The Watergate era, which echoed well past President Richard Nixon’s resignation in 1974, was a time when reporters were considered heroes by most, newspapers and broadcast outlets still churned out high profits and journalism school enrollments swelled.
Forty years after Watergate, Careercast.com’s 2013 annual report tagged “reporter” as the worst job to have. There were just under 1,800 daily newspapers in 1985, and fewer than 1,400 exist today. Yet, with all the negative news, don’t count out a free press yet.
Look at the Pulitzer winners this year. Winners again included regulars such as The New York Times and Wall Street Journal. But prizes also went to a Fort Lauderdale reporting team, which included a “database editor” examining traffic statistics, and a three-person team from Inside ClimateNews.org.

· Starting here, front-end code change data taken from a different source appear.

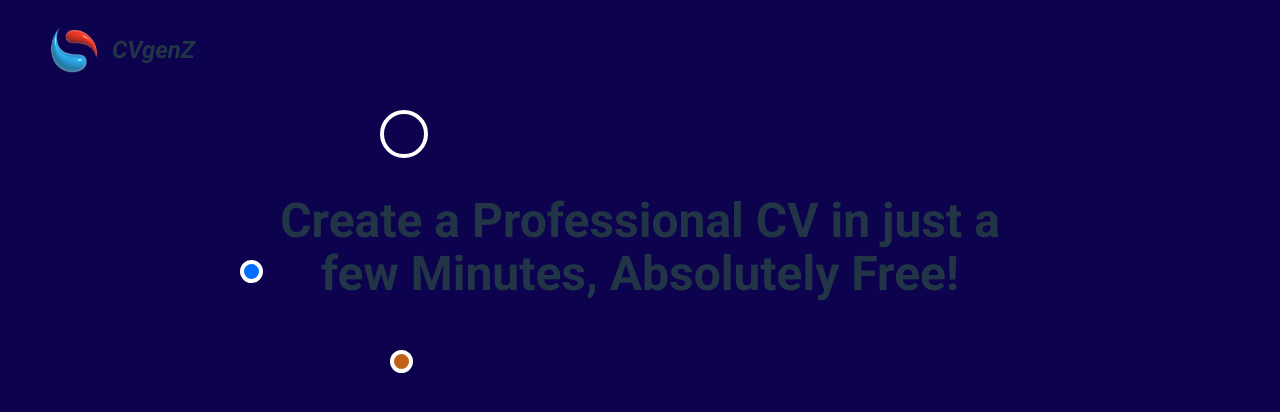
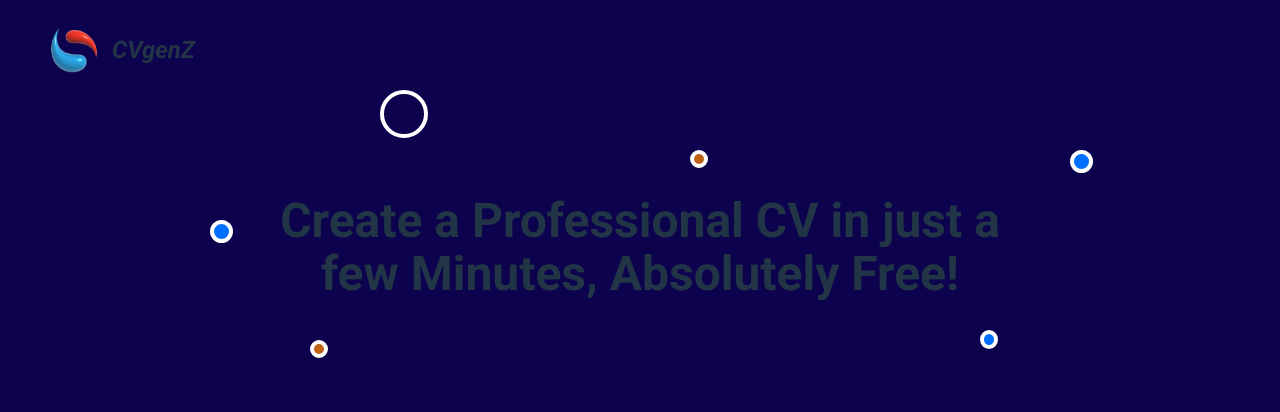
Before and after one commit to NebiyuCS50/CV-Application, a React (Vite) app: page / in a window 1280 px wide. Shown: the top 412 px of the page. Built offline with nearby package versions, Linux system fonts and the light colour scheme.

Commit message:
style: style landing page

```diff
--- a/src/LandingPage.css
+++ b/src/LandingPage.css
@@ -37,8 +37,8 @@ h1 {
   height: 15px;
   width: 15px;
   position: relative;
-  left: 240px;
-  top: 120px;
+  left: 210px;
+  top: 80px;
   border-radius: 100%;
   border: 4px solid white;
   background-color: rgb(0, 110, 255);
@@ -48,17 +48,47 @@ h1 {
   width: 40px;
   position: absolute;
   border: 4px solid white;
-  top: 110px;
+  top: 90px;
   left: 380px;
   border-radius: 100%;
 }
 .th {
-  height: 15px;
-  width: 15px;
+  height: 10px;
+  width: 10px;
   position: absolute;
-  left: 390px;
-  top: 350px;
+  left: 310px;
+  top: 340px;
   border-radius: 100%;
   border: 4px solid white;
   background-color: rgb(192, 98, 22);
 }
+.f {
+  height: 10px;
+  width: 10px;
+  position: absolute;
+  border: 4px solid white;
+  top: 150px;
+  left: 690px;
+  border-radius: 100%;
+  background-color: rgb(192, 98, 22);
+}
+.fi {
+  height: 15px;
+  width: 15px;
+  position: absolute;
+  border: 4px solid white;
+  top: 150px;
+  left: 1070px;
+  border-radius: 100%;
+  background-color: rgb(0, 110, 255);
+}
+.s {
+  height: 11px;
+  width: 10px;
+  position: absolute;
+  border: 4px solid white;
+  top: 330px;
+  left: 980px;
+  border-radius: 100%;
+  background-color: rgb(0, 110, 255);
+}
```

We’re in the midst of a huge, exciting change in how we get news, and from whom. If we work at accessing multiple news and information sources, this new, larger and more varied stream of news will be ever more valuable to each of us.
Forty years from now, it’s my bet the Watergate era will be remembered as “a” pinnacle of American journalism — not “the.”